60-year-old John had suffered from a wide range of symptoms, including energy loss, bloating and an inflamed face rash which impacted his confidence. He also found it difficult to lose weight. “In December 2016, I returned from a business strip to Mongolia feeling jaded – nothing unusual about that, but it led to five months of exhaustion and very low energy levels, which to those who know me is entirely out of character,” John explains.
During this time, his dip in energy affected his beloved allotment. By May 2017, John mentions that he largely recovered from his problematic energy levels, but found it challenging to lose or maintain his weight. “I struggled to get my weight down for about a year from nearly 15 stone,” John says.
The international trade consultant mentions that a red, inflamed rash appeared on his face in 2013 and had “become steadily more prominent”. He also suffered from bloating “for several years, possibly as much as a decade,” he says.
The 60-year-old thought that it could be diet-related and attempted to change his diet to see if his symptoms would improve. The solutions he tried was “cutting down on cheese and dairy in general and reducing sugar intake,” he recalls.
John decided to take a YorkTest Food&DrinkScan programme to understand the process. YorkTest offers a fast track elimination diet by analysing IgG reactions to up to 208 food and drink ingredients. The Food&DrinkScan programme, which involves sending a finger prick sample to the company’s laboratories, revealed that John was intolerant to yeast, cow’s milk and egg yolk.
The next step for John was to eliminate his trigger foods. Here at YorkTest, we understand that it can be an exciting but potentially daunting time to optimise your diet. This is why our full programmes provide up to two 30-minute calls with one of our registered nutritional therapists, so you can switch your trigger foods for tasty, nutritious alternatives.
It wasn’t long before John started to see an improvement in his symptoms; “Within a few days, I could feel an improvement in energy, but it was a significant improvement after two weeks. My face rash has improved in the first month since I took the test. I have also lost 12lbs in weight which has eased my back problems (I have two slipped discs)”, John explains.
The 60-year-old mentions that the elimination diet was relatively challenging but has seen great improvements in his symptoms. Because of this success, he has strictly stuck to his new diet plan and hasn’t been too tempted to indulge in his trigger foods. “I even have my local Indian takeaway making food that complies with the test!” he excitedly announces.
“I am walking up fells without being out of breath (I am asthmatic too); I have run short distances for the first time in ten years, and I am 13 stone 10lbs even after over-indulgence of the things I CAN eat! A face rash I have had for about three years has almost gone. I am determined to see this process through because it has been a game changer,” John says.

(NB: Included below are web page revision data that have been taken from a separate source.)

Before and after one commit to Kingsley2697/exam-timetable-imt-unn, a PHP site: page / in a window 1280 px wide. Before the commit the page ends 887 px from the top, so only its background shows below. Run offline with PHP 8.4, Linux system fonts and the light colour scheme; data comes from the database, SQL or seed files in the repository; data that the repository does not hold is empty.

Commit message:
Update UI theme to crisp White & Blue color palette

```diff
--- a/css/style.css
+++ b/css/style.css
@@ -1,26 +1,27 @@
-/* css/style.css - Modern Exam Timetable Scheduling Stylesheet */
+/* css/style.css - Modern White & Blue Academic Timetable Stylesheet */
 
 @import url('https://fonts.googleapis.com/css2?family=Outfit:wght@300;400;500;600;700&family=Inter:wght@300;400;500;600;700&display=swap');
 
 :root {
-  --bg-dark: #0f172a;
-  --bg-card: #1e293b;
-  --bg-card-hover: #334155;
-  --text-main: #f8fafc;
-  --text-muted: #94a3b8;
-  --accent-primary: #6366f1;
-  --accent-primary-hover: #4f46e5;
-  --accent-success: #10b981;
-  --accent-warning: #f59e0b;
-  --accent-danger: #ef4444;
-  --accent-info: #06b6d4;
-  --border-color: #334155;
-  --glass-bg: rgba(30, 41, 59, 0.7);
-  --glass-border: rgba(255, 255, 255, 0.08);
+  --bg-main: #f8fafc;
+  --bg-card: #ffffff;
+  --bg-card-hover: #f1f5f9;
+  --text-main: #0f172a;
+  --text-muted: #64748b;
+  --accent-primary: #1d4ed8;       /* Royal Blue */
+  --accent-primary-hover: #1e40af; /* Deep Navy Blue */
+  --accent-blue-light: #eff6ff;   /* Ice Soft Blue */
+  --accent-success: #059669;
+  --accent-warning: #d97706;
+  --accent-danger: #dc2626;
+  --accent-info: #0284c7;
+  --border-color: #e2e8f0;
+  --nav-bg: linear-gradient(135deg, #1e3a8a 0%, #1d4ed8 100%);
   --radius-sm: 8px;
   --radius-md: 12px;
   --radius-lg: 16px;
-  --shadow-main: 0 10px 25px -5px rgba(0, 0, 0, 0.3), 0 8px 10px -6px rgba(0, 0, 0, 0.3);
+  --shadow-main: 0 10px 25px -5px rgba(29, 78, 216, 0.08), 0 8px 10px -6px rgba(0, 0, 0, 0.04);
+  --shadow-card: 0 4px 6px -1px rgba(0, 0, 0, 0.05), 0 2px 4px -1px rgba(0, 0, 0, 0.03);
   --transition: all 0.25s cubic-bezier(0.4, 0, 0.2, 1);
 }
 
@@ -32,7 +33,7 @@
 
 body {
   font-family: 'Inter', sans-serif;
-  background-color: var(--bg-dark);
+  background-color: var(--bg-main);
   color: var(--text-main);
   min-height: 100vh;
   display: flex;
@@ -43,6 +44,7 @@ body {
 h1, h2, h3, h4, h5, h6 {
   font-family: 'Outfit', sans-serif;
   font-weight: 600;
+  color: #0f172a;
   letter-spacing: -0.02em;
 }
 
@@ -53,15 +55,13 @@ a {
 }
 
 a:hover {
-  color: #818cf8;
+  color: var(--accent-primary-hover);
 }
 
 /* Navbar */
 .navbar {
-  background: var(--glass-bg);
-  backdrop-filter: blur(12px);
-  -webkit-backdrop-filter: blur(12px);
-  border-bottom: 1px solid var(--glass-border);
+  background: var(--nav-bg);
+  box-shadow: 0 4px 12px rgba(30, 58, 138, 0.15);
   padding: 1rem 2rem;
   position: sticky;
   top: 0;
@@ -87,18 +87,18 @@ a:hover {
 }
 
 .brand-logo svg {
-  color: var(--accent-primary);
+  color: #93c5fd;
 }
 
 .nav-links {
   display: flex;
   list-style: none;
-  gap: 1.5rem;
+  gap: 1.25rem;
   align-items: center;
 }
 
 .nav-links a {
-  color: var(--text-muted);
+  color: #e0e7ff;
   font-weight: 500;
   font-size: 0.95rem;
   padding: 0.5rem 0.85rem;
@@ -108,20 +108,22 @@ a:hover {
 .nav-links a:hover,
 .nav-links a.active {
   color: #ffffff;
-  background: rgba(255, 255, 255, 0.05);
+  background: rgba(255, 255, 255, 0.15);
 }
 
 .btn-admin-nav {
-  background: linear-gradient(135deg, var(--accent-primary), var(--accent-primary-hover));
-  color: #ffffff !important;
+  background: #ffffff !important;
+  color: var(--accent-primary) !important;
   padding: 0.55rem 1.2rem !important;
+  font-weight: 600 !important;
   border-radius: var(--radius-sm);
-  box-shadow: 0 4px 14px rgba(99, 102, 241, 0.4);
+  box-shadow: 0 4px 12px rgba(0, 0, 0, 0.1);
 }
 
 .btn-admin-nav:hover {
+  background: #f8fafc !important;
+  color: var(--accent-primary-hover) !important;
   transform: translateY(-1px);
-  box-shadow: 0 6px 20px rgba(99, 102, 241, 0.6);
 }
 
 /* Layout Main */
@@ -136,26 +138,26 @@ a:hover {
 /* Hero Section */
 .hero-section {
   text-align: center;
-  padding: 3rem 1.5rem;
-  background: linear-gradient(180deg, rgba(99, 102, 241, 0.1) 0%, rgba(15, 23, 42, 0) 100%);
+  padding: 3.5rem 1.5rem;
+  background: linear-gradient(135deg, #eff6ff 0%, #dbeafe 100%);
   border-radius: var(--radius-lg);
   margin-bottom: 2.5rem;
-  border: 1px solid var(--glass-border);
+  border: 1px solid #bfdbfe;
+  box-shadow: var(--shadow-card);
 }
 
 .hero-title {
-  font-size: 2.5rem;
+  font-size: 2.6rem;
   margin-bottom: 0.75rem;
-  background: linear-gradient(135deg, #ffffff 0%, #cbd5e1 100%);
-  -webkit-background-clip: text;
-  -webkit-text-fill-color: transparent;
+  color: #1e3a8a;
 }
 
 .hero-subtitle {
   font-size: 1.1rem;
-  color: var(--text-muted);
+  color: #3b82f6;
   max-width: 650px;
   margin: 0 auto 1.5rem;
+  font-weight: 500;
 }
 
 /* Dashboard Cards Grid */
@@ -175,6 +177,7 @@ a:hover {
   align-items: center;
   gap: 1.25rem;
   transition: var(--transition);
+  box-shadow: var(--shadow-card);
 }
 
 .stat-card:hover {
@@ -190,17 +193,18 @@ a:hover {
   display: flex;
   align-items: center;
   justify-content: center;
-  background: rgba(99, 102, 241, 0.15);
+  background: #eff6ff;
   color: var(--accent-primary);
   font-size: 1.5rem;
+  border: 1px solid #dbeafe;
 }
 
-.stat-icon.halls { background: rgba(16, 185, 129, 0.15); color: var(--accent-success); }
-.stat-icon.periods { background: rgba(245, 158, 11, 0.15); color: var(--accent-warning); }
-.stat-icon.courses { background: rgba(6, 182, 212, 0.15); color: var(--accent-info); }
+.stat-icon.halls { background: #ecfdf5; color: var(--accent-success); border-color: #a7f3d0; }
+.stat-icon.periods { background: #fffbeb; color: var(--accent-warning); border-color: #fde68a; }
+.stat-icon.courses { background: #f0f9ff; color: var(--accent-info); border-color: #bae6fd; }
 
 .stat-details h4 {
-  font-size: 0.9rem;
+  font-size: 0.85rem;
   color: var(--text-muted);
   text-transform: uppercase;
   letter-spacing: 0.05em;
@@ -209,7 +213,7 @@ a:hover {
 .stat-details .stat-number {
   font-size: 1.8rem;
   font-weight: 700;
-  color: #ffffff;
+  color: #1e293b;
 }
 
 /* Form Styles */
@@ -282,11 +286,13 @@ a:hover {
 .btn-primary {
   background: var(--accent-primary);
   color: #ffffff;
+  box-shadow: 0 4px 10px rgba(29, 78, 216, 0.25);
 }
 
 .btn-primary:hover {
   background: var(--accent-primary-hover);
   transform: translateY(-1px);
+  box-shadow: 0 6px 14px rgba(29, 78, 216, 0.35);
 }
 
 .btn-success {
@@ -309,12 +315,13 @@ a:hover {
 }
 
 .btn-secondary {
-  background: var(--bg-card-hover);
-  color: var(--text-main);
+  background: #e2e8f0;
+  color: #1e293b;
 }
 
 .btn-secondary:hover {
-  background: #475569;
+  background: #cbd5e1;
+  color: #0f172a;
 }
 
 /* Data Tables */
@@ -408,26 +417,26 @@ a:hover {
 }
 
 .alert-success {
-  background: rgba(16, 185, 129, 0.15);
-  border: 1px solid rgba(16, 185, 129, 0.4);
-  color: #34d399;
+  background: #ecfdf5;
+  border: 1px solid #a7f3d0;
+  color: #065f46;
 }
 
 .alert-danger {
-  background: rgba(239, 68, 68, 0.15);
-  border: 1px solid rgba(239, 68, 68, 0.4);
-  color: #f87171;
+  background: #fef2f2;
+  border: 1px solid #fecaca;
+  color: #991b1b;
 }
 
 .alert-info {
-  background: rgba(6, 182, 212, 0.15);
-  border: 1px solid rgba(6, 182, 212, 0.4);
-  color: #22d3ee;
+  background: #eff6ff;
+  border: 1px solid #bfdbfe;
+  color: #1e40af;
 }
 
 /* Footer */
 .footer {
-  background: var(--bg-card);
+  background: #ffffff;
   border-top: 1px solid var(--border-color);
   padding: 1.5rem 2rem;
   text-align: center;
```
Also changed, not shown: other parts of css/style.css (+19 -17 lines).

John’s 12-week elimination diet is drawing to a close and he’ll start to re-introduce his trigger foods one-by-one to monitor how much he can tolerate.
“I can find no reason at all to complain. Everything has run very efficiently. Now I’m looking forward to celebrating future health”.